What the exercise asks>
Using the listing that follows, return every line with the word "Users".

-- Records for processing follows --

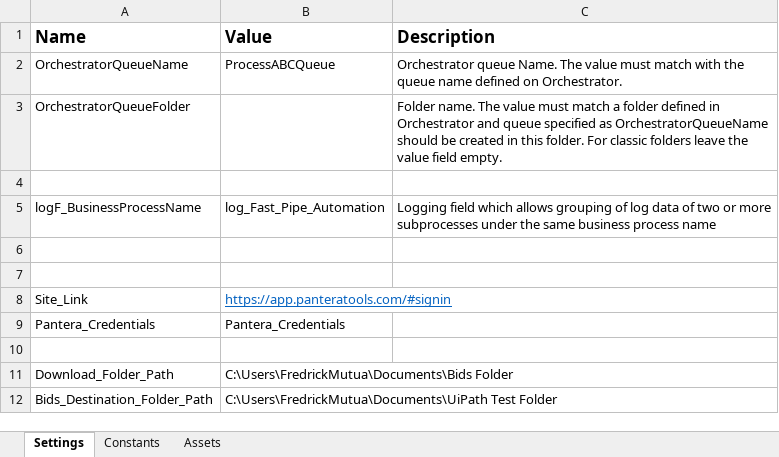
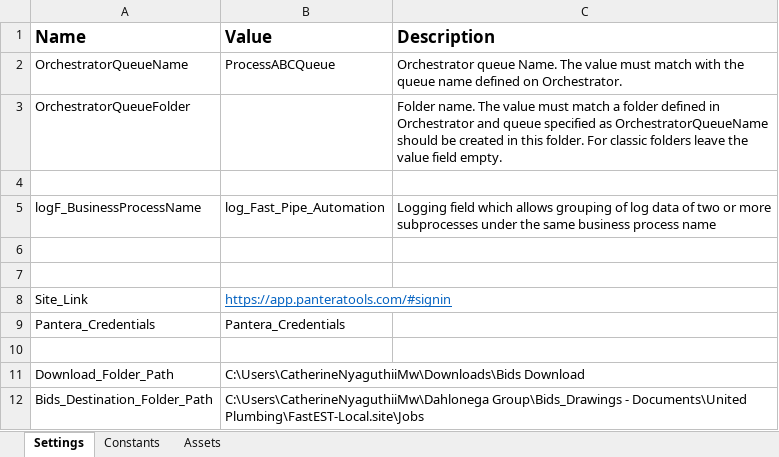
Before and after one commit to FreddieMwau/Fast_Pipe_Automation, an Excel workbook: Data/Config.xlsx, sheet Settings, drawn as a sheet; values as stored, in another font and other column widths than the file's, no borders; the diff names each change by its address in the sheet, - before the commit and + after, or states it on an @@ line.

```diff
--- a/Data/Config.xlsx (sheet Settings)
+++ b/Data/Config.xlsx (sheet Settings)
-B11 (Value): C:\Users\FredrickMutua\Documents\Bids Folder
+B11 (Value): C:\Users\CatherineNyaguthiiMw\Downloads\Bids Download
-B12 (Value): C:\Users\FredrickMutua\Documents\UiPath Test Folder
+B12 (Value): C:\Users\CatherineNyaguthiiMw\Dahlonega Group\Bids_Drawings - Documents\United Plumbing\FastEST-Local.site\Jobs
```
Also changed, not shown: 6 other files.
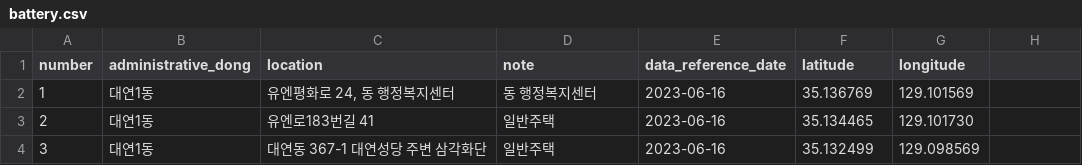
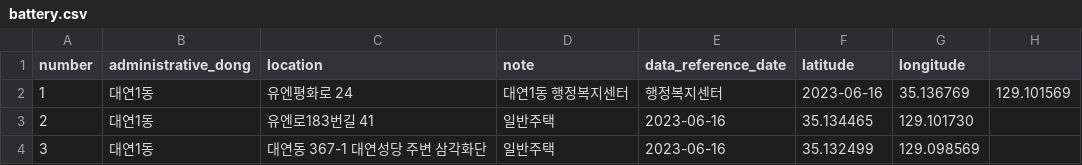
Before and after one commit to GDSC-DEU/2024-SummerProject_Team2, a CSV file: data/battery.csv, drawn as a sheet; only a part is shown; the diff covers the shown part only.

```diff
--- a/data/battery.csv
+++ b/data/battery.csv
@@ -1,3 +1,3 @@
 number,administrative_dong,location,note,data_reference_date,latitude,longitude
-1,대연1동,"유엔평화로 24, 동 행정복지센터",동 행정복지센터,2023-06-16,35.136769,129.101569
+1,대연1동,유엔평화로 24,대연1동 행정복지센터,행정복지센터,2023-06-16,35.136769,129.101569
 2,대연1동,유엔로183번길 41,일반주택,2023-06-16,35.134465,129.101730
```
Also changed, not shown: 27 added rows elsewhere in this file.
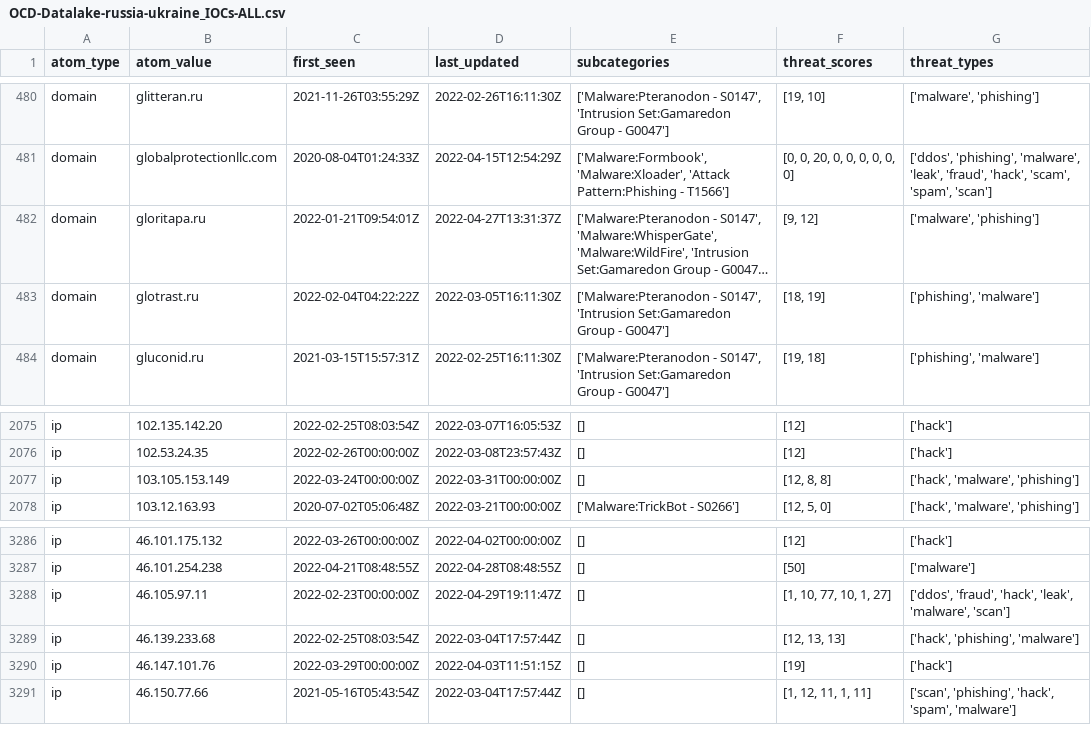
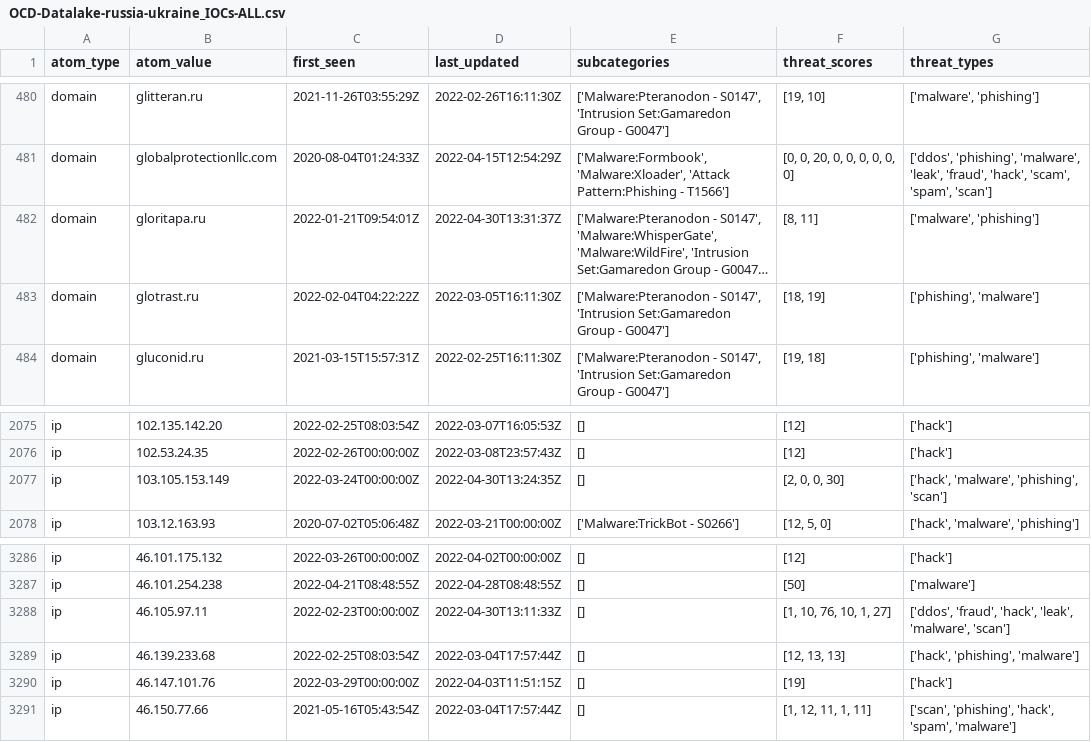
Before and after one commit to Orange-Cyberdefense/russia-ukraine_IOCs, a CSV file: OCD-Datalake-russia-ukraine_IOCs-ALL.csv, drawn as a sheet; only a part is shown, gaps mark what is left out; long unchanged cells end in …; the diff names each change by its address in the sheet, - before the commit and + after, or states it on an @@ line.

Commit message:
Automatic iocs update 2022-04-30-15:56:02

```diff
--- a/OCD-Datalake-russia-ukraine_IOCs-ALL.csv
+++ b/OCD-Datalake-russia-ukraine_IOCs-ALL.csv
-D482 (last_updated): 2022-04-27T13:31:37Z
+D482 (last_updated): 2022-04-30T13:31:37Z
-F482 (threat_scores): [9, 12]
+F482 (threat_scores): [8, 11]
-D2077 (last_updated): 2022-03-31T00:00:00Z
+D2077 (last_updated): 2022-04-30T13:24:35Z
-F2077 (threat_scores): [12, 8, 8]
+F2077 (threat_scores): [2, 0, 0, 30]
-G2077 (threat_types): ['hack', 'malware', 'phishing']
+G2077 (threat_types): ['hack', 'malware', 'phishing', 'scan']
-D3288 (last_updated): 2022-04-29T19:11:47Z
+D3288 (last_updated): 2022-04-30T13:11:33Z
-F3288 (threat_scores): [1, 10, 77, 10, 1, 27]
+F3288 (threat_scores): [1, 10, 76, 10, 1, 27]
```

-- Records for processing concluded --

Your solution>
-B11 (Value): C:\Users\FredrickMutua\Documents\Bids Folder
+B11 (Value): C:\Users\CatherineNyaguthiiMw\Downloads\Bids Download
-B12 (Value): C:\Users\FredrickMutua\Documents\UiPath Test Folder
+B12 (Value): C:\Users\CatherineNyaguthiiMw\Dahlonega Group\Bids_Drawings - Documents\United Plumbing\FastEST-Local.site\Jobs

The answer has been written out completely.